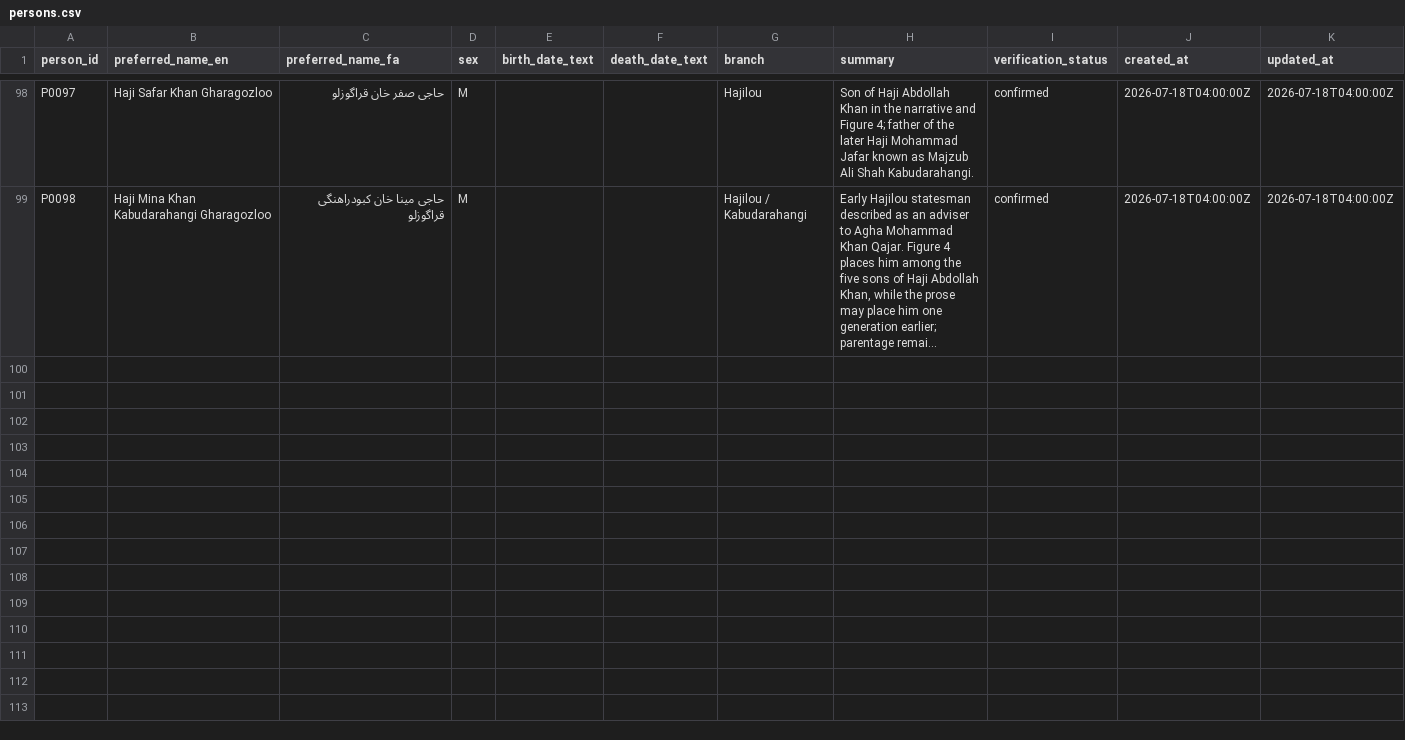
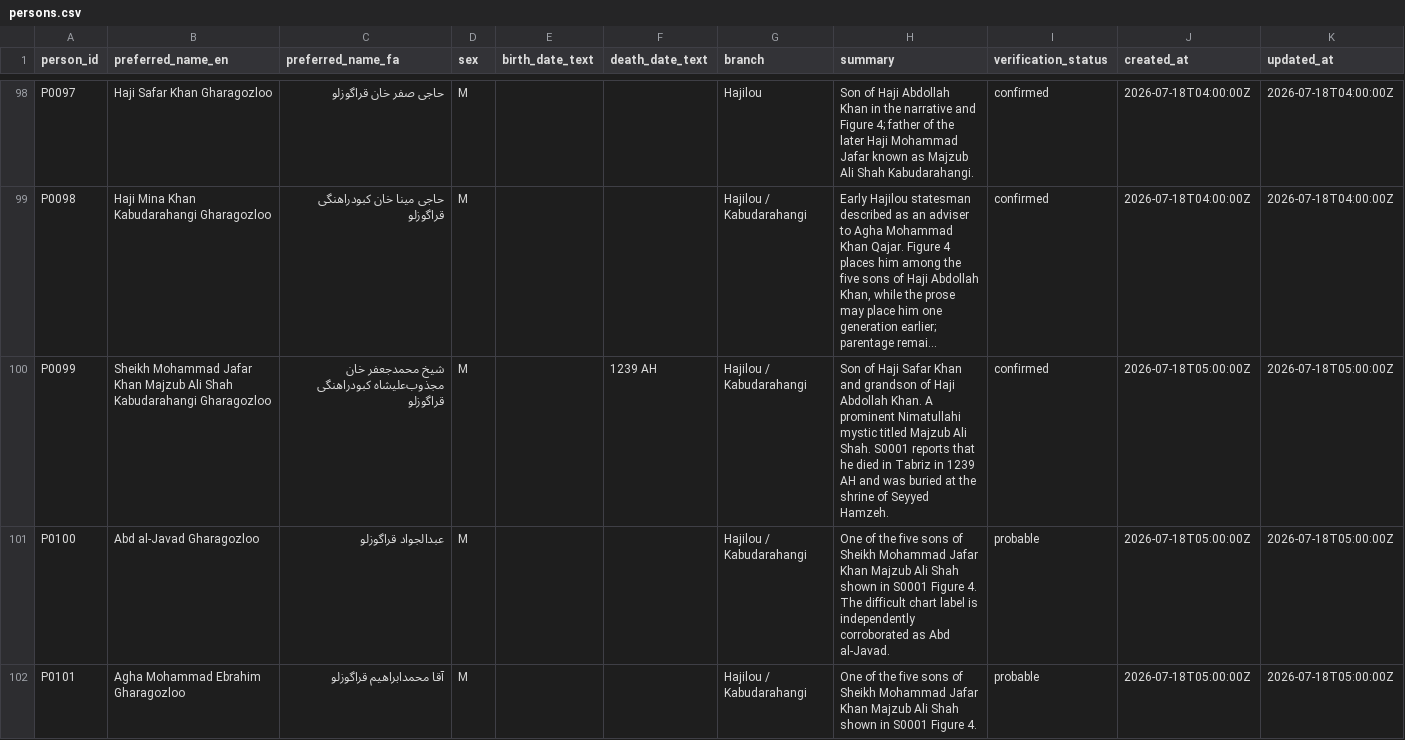
Before and after one commit to amirihoss-eng/Gharagozloo-Historical-Archive, a CSV file: Gharagozloo_Historical_Archive_v1_0_chapter3_complete/exports/persons.csv, drawn as a sheet; only a part is shown, gaps mark what is left out; long unchanged cells end in …; the diff covers the shown part only; the diff names each change by its address in the sheet, - before the commit and + after, or states it on an @@ line.

Commit message:
Archive v2.6.5 - Reconstruct Haji Safar and Majzub Ali Shah branch

```diff
--- a/Gharagozloo_Historical_Archive_v1_0_chapter3_complete/exports/persons.csv
+++ b/Gharagozloo_Historical_Archive_v1_0_chapter3_complete/exports/persons.csv
+row 100: P0099 | Sheikh Mohammad Jafar Khan Majzub Ali Shah Kabudarahangi Gharagozloo | شیخ محمدجعفر خان مجذوب‌علیشاه کبودراهنگی قراگوزلو | M |  | 1239 AH | Hajilou / Kabudarahangi | Son of Haji Safar Khan and grandson of Haji Abdollah Khan. A prominent Nimatullahi mystic titled Majzub Ali Shah. S0001 reports that he died in Tabriz in 1239 AH and was buried at the shrine of Seyyed Hamzeh. | confirmed | 2026-07-18T05:00:00Z | 2026-07-18T05:00:00Z
+row 101: P0100 | Abd al-Javad Gharagozloo | عبدالجواد قراگوزلو | M |  |  | Hajilou / Kabudarahangi | One of the five sons of Sheikh Mohammad Jafar Khan Majzub Ali Shah shown in S0001 Figure 4. The difficult chart label is independently corroborated as Abd al-Javad. | probable | 2026-07-18T05:00:00Z | 2026-07-18T05:00:00Z
+row 102: P0101 | Agha Mohammad Ebrahim Gharagozloo | آقا محمدابراهیم قراگوزلو | M |  |  | Hajilou / Kabudarahangi | One of the five sons of Sheikh Mohammad Jafar Khan Majzub Ali Shah shown in S0001 Figure 4. | probable | 2026-07-18T05:00:00Z | 2026-07-18T05:00:00Z
```
Also changed, not shown: 3 added rows elsewhere in this file, Gharagozloo_Historical_Archive_v1_0_chapter3_complete/exports/citations.csv, Gharagozloo_Historical_Archive_v1_0_chapter3_complete/exports/claim_evidence_profiles.csv, 19 other files.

====

[Assigned task]:
Your answer should consist of the lines from the listing that hold the word "exports".

[Completed exercise]:
Before and after one commit to amirihoss-eng/Gharagozloo-Historical-Archive, a CSV file: Gharagozloo_Historical_Archive_v1_0_chapter3_complete/exports/persons.csv, drawn as a sheet; only a part is shown, gaps mark what is left out; long unchanged cells end in …; the diff covers the shown part only; the diff names each change by its address in the sheet, - before the commit and + after, or states it on an @@ line.
--- a/Gharagozloo_Historical_Archive_v1_0_chapter3_complete/exports/persons.csv
+++ b/Gharagozloo_Historical_Archive_v1_0_chapter3_complete/exports/persons.csv
Also changed, not shown: 3 added rows elsewhere in this file, Gharagozloo_Historical_Archive_v1_0_chapter3_complete/exports/citations.csv, Gharagozloo_Historical_Archive_v1_0_chapter3_complete/exports/claim_evidence_profiles.csv, 19 other files.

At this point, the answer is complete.